Please give back each line below unchanged; none of the pictures should appear.

==== Extracted entries

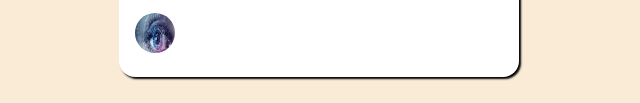
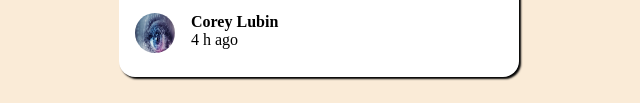
Before and after one commit to jerh011/MA-BootCamp, a plain HTML site: page targeta de presentacion/inde.html in a window 1280 px wide. Shown: the part 534-637 px from the top of the page, without its empty margins (321-961 px from the left). Drawn offline with Linux system fonts and the light colour scheme.

Commit message:
se agrego imagen nombre y hora aproximada

```diff
--- a/targeta de presentacion/inde.html
+++ b/targeta de presentacion/inde.html
@@ -34,6 +34,10 @@
                 <!---perfil--->
                 <div class="perfil">
                     <img class="image-perfil" src="imagen.webp" alt="">
+                    <div class="perfil-text">
+                        <p>Corey Lubin</p>
+                        <span>4 h ago</span>
+                    </div>
                 </div>
             </div>
 
--- a/targeta de presentacion/index.css
+++ b/targeta de presentacion/index.css
@@ -74,5 +74,14 @@ p{
     border-radius: 100%;
 
 }
+.perfil-text{
+    display: flex;
+    flex-direction: column;
+    margin-left: 1rem;
+}
+.perfil-text p{
+    margin: 0;
+    font-weight: bold;
+}
 /*vw =tamamaño de la vista por lo ancho */
 /*vh = tamaño de la vista por lo alto*/
```
Also changed, not shown: lever up your frontend skills/index.html (+10 -5 lines).
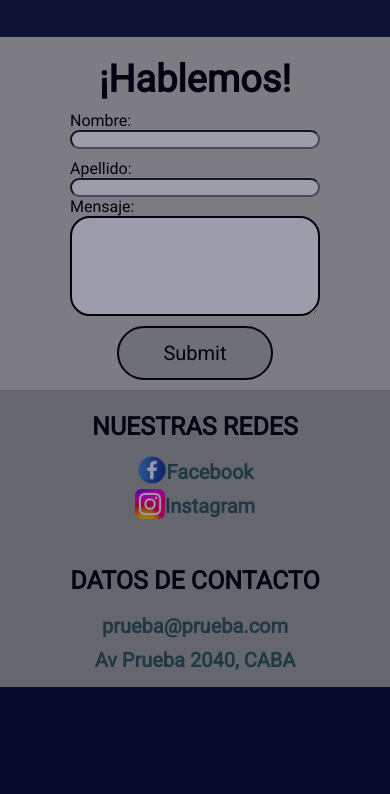
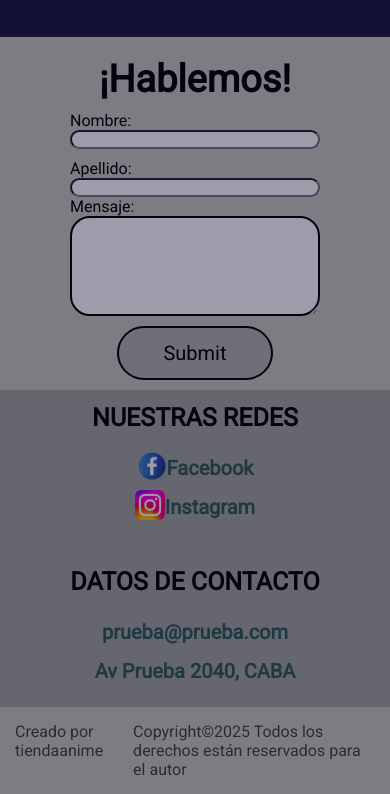
Before and after one commit to colveira34/tiendaAnime, a plain HTML site: page index.html in a window 390 px wide. Shown: the part 6101-6895 px from the top of the page. Before the commit the page ends 6788 px from the top, so only its background shows below. Drawn offline with Linux system fonts and the light colour scheme.

Commit message:
Se agregan cambios nuevos en el footer, ejemplo:copyright

```diff
--- a/Styles/mediaqueries.css
+++ b/Styles/mediaqueries.css
@@ -148,6 +148,12 @@
     padding-bottom: 10px;
     padding-top: 10px;
   }
+
+  .cont3Footer2 {
+    display: flex;
+    flex-direction: column;
+    gap: 5px;
+  }
 }
 
 @media (min-width: 576px) and (max-width: 950px) {
@@ -204,6 +210,11 @@
 }
 
 @media (max-width: 992px) {
+  .cont3Footer2 {
+    display: flex;
+    flex-direction: column;
+    gap: 5px;
+  }
   div a {
     padding: 20px;
     font-size: 17px;
--- a/Styles/styles.css
+++ b/Styles/styles.css
@@ -377,6 +377,8 @@ textarea {
   flex-direction: column;
   align-items: center;
   padding-top: 3%;
+  position: relative;
+  bottom: 9px;
 }
 
 .footerArea2 img {
@@ -431,3 +433,21 @@ textarea {
   justify-content: center;
   gap: 250px;
 }
+
+.footerCopyRight {
+  background-color: rgba(245, 245, 220, 0.82);
+  opacity: 60%;
+  max-width: 100%;
+  height: auto;
+}
+
+.copyRightFooter {
+  display: flex;
+  flex-direction: row;
+  justify-content: center;
+}
+
+.copyRightFooter p {
+  font-size: 16px;
+  padding: 15px;
+}
--- a/index.html
+++ b/index.html
@@ -209,6 +209,14 @@
             <p class="redes">Av Prueba 2040, CABA</p>
           </div>
         </div>
+
+        <footer class="footerCopyRight copyRightFooter">
+          <p>Creado por tiendaanime</p>
+
+          <p>
+            Copyright©2025 Todos los derechos están reservados para el autor
+          </p>
+        </footer>
       </footer>
     </footer>
   </body>
```
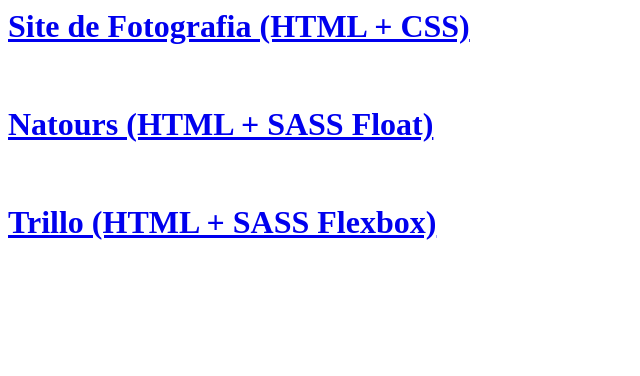
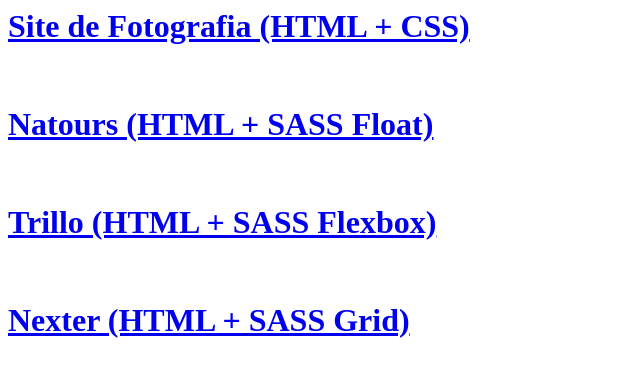
Before and after one commit to matheusAlvarenga/matheusalvarenga.github.io, a plain HTML site: page index.html in a window 1280 px wide. Shown: the whole page, without its empty margins (0-640 px from the left). Drawn offline with Linux system fonts and the light colour scheme.

Commit message:
Update index.html

```diff
--- a/index.html
+++ b/index.html
@@ -4,3 +4,5 @@
 <br>
 <a href="https://matheusalvarenga.github.io/site_trillo_flexbox_sass/"><h1>Trillo (HTML + SASS Flexbox)</h1></a>
 <br>
+<a href="https://matheusalvarenga.github.io/site_nexter_grid_sass/"><h1>Nexter (HTML + SASS Grid)</h1></a>
+<br>
```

========

■ **Output below**:
Before and after one commit to jerh011/MA-BootCamp, a plain HTML site: page targeta de presentacion/inde.html in a window 1280 px wide. Shown: the part 534-637 px from the top of the page, without its empty margins (321-961 px from the left). Drawn offline with Linux system fonts and the light colour scheme.

Commit message:
se agrego imagen nombre y hora aproximada

```diff
--- a/targeta de presentacion/inde.html
+++ b/targeta de presentacion/inde.html
@@ -34,6 +34,10 @@
                 <!---perfil--->
                 <div class="perfil">
                     <img class="image-perfil" src="imagen.webp" alt="">
+                    <div class="perfil-text">
+                        <p>Corey Lubin</p>
+                        <span>4 h ago</span>
+                    </div>
                 </div>
             </div>
 
--- a/targeta de presentacion/index.css
+++ b/targeta de presentacion/index.css
@@ -74,5 +74,14 @@ p{
     border-radius: 100%;
 
 }
+.perfil-text{
+    display: flex;
+    flex-direction: column;
+    margin-left: 1rem;
+}
+.perfil-text p{
+    margin: 0;
+    font-weight: bold;
+}
 /*vw =tamamaño de la vista por lo ancho */
 /*vh = tamaño de la vista por lo alto*/
```
Also changed, not shown: lever up your frontend skills/index.html (+10 -5 lines).
Before and after one commit to colveira34/tiendaAnime, a plain HTML site: page index.html in a window 390 px wide. Shown: the part 6101-6895 px from the top of the page. Before the commit the page ends 6788 px from the top, so only its background shows below. Drawn offline with Linux system fonts and the light colour scheme.

Commit message:
Se agregan cambios nuevos en el footer, ejemplo:copyright

```diff
--- a/Styles/mediaqueries.css
+++ b/Styles/mediaqueries.css
@@ -148,6 +148,12 @@
     padding-bottom: 10px;
     padding-top: 10px;
   }
+
+  .cont3Footer2 {
+    display: flex;
+    flex-direction: column;
+    gap: 5px;
+  }
 }
 
 @media (min-width: 576px) and (max-width: 950px) {
@@ -204,6 +210,11 @@
 }
 
 @media (max-width: 992px) {
+  .cont3Footer2 {
+    display: flex;
+    flex-direction: column;
+    gap: 5px;
+  }
   div a {
     padding: 20px;
     font-size: 17px;
--- a/Styles/styles.css
+++ b/Styles/styles.css
@@ -377,6 +377,8 @@ textarea {
   flex-direction: column;
   align-items: center;
   padding-top: 3%;
+  position: relative;
+  bottom: 9px;
 }
 
 .footerArea2 img {
@@ -431,3 +433,21 @@ textarea {
   justify-content: center;
   gap: 250px;
 }
+
+.footerCopyRight {
+  background-color: rgba(245, 245, 220, 0.82);
+  opacity: 60%;
+  max-width: 100%;
+  height: auto;
+}
+
+.copyRightFooter {
+  display: flex;
+  flex-direction: row;
+  justify-content: center;
+}
+
+.copyRightFooter p {
+  font-size: 16px;
+  padding: 15px;
+}
--- a/index.html
+++ b/index.html
@@ -209,6 +209,14 @@
             <p class="redes">Av Prueba 2040, CABA</p>
           </div>
         </div>
+
+        <footer class="footerCopyRight copyRightFooter">
+          <p>Creado por tiendaanime</p>
+
+          <p>
+            Copyright©2025 Todos los derechos están reservados para el autor
+          </p>
+        </footer>
       </footer>
     </footer>
   </body>
```
Before and after one commit to matheusAlvarenga/matheusalvarenga.github.io, a plain HTML site: page index.html in a window 1280 px wide. Shown: the whole page, without its empty margins (0-640 px from the left). Drawn offline with Linux system fonts and the light colour scheme.

Commit message:
Update index.html

```diff
--- a/index.html
+++ b/index.html
@@ -4,3 +4,5 @@
 <br>
 <a href="https://matheusalvarenga.github.io/site_trillo_flexbox_sass/"><h1>Trillo (HTML + SASS Flexbox)</h1></a>
 <br>
+<a href="https://matheusalvarenga.github.io/site_nexter_grid_sass/"><h1>Nexter (HTML + SASS Grid)</h1></a>
+<br>
```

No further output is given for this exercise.